── SOURCE RECORDS ──

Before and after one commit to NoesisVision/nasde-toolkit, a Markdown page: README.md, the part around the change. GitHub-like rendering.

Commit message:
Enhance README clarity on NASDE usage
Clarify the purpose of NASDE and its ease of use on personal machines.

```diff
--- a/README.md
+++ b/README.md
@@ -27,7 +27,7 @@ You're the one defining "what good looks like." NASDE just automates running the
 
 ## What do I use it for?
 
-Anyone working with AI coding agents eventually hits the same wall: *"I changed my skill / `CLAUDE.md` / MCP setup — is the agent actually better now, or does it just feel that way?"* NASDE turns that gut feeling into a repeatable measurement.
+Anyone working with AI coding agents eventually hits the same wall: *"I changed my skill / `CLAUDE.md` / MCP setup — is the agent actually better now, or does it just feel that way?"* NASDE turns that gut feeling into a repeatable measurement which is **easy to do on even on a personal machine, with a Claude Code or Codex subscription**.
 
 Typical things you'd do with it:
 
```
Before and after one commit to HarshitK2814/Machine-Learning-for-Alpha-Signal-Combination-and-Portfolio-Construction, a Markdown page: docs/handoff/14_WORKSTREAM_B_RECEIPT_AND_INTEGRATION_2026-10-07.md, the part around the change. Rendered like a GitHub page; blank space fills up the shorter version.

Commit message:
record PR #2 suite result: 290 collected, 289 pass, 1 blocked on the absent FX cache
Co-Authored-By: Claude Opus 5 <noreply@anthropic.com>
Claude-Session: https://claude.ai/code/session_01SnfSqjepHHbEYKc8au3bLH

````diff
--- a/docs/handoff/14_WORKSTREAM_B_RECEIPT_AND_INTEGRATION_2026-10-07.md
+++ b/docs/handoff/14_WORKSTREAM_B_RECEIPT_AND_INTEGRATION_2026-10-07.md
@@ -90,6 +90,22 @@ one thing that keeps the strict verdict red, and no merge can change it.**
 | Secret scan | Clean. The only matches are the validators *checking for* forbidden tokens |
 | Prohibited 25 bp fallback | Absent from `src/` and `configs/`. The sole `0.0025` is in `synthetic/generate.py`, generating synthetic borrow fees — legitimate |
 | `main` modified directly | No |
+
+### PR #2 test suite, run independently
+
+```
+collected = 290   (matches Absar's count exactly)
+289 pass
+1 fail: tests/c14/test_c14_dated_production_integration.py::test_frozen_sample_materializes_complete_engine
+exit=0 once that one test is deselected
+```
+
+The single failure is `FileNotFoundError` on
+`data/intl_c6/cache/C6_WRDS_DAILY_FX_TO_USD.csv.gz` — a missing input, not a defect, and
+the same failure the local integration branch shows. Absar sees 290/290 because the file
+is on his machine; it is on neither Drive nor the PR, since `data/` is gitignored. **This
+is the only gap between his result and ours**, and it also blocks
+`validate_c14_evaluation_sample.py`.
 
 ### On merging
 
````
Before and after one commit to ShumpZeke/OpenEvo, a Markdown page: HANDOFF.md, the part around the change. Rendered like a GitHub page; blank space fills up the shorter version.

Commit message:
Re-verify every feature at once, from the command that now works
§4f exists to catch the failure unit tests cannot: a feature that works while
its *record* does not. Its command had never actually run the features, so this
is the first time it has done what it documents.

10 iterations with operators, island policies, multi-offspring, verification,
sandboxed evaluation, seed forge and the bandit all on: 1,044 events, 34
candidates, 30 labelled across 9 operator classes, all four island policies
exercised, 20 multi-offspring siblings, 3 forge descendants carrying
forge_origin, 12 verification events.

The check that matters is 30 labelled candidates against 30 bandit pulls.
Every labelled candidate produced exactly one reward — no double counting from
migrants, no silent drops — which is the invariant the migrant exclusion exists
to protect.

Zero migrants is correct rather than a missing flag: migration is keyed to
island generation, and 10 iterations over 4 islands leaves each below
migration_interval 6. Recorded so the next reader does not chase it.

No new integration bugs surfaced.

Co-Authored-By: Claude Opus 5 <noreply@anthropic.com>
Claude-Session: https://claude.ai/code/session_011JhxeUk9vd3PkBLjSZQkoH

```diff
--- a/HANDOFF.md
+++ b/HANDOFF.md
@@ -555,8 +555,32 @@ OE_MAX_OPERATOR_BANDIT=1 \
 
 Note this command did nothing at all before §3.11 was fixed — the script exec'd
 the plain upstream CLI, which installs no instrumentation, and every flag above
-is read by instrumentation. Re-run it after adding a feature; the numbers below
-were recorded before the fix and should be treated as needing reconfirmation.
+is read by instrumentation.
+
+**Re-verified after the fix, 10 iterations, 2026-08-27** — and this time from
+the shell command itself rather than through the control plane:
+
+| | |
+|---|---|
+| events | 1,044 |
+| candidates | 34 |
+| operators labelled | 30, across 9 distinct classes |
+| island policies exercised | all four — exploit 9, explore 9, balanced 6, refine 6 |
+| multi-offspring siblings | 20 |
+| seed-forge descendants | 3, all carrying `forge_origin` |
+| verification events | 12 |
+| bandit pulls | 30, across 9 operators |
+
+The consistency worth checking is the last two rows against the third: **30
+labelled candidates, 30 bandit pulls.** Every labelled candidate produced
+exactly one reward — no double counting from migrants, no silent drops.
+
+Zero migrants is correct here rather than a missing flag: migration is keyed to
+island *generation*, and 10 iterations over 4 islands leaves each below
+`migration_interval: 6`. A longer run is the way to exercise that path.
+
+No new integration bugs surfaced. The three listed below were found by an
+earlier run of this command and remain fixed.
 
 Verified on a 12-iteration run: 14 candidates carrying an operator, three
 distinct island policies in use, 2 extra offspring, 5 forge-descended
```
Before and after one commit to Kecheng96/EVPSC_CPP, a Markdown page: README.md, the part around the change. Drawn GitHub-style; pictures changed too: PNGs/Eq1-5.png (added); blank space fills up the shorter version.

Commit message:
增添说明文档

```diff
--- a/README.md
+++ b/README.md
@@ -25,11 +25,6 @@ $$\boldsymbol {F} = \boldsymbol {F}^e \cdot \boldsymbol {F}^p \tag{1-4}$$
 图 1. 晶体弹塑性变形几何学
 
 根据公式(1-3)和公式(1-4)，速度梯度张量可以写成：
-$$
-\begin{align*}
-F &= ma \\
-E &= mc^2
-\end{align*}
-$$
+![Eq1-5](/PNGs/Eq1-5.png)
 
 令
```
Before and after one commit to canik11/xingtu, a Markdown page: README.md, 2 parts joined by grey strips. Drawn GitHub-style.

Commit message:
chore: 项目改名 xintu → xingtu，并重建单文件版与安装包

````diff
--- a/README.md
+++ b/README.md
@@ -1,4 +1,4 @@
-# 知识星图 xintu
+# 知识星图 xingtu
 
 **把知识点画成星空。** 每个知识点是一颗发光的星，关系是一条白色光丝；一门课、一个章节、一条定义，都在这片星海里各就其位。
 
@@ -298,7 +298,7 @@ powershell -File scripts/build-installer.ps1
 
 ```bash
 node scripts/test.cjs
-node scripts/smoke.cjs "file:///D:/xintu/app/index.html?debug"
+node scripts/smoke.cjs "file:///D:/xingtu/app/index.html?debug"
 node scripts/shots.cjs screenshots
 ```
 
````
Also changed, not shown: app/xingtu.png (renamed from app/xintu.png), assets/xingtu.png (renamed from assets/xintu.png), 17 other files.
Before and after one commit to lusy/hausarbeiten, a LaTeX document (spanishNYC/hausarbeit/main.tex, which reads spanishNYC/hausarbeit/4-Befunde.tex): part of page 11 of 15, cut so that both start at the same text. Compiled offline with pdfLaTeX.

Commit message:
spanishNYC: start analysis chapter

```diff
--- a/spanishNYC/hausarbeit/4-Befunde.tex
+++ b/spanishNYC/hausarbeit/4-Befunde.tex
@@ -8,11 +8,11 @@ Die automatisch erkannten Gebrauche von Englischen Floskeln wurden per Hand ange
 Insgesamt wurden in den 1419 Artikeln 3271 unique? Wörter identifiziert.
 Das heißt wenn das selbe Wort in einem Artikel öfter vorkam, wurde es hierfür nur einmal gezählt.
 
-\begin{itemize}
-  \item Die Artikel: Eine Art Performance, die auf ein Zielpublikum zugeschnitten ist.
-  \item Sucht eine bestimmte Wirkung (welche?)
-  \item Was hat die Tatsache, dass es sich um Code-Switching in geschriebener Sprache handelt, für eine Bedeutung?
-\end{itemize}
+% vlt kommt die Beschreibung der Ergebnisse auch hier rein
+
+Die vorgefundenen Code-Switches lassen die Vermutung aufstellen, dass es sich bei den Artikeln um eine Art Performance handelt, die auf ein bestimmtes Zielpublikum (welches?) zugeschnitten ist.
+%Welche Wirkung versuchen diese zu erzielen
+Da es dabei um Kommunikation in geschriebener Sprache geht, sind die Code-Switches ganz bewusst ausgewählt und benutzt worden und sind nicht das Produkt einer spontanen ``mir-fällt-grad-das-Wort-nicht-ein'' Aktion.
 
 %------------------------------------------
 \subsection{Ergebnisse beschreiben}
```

───

Your reply should consist of one number: how many lines in the entries contain the string "Switches".

2